- Work task: Everything in the listing below needs to be returned word for word.

- Task inputs:
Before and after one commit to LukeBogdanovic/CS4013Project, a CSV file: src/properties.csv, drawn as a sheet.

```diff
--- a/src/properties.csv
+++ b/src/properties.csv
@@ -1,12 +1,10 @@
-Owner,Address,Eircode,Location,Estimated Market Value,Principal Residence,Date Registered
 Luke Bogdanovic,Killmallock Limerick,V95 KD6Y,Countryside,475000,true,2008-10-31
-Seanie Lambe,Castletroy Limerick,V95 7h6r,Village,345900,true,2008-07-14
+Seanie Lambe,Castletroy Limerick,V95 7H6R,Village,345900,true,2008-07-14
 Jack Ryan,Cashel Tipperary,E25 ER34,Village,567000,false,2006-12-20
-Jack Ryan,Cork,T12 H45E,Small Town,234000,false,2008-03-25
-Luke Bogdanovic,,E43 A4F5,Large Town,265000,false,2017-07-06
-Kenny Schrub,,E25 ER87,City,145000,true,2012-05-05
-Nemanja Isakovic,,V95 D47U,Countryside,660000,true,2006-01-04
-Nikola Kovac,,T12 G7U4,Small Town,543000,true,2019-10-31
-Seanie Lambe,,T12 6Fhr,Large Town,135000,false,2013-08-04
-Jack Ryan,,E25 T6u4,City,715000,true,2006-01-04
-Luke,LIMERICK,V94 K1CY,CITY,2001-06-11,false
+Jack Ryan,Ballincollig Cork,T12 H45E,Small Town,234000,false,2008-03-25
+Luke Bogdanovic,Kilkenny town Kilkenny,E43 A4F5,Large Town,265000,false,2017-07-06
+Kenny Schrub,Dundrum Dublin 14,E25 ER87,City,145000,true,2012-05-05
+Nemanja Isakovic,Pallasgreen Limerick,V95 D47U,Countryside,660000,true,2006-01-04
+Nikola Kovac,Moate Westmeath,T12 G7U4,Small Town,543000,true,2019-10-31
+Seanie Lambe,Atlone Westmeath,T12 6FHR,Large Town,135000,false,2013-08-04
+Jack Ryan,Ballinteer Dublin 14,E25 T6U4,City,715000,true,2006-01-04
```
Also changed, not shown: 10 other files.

- Answer section:
Before and after one commit to LukeBogdanovic/CS4013Project, a CSV file: src/properties.csv, drawn as a sheet.

```diff
--- a/src/properties.csv
+++ b/src/properties.csv
@@ -1,12 +1,10 @@
-Owner,Address,Eircode,Location,Estimated Market Value,Principal Residence,Date Registered
 Luke Bogdanovic,Killmallock Limerick,V95 KD6Y,Countryside,475000,true,2008-10-31
-Seanie Lambe,Castletroy Limerick,V95 7h6r,Village,345900,true,2008-07-14
+Seanie Lambe,Castletroy Limerick,V95 7H6R,Village,345900,true,2008-07-14
 Jack Ryan,Cashel Tipperary,E25 ER34,Village,567000,false,2006-12-20
-Jack Ryan,Cork,T12 H45E,Small Town,234000,false,2008-03-25
-Luke Bogdanovic,,E43 A4F5,Large Town,265000,false,2017-07-06
-Kenny Schrub,,E25 ER87,City,145000,true,2012-05-05
-Nemanja Isakovic,,V95 D47U,Countryside,660000,true,2006-01-04
-Nikola Kovac,,T12 G7U4,Small Town,543000,true,2019-10-31
-Seanie Lambe,,T12 6Fhr,Large Town,135000,false,2013-08-04
-Jack Ryan,,E25 T6u4,City,715000,true,2006-01-04
-Luke,LIMERICK,V94 K1CY,CITY,2001-06-11,false
+Jack Ryan,Ballincollig Cork,T12 H45E,Small Town,234000,false,2008-03-25
+Luke Bogdanovic,Kilkenny town Kilkenny,E43 A4F5,Large Town,265000,false,2017-07-06
+Kenny Schrub,Dundrum Dublin 14,E25 ER87,City,145000,true,2012-05-05
+Nemanja Isakovic,Pallasgreen Limerick,V95 D47U,Countryside,660000,true,2006-01-04
+Nikola Kovac,Moate Westmeath,T12 G7U4,Small Town,543000,true,2019-10-31
+Seanie Lambe,Atlone Westmeath,T12 6FHR,Large Town,135000,false,2013-08-04
+Jack Ryan,Ballinteer Dublin 14,E25 T6U4,City,715000,true,2006-01-04
```
Also changed, not shown: 10 other files.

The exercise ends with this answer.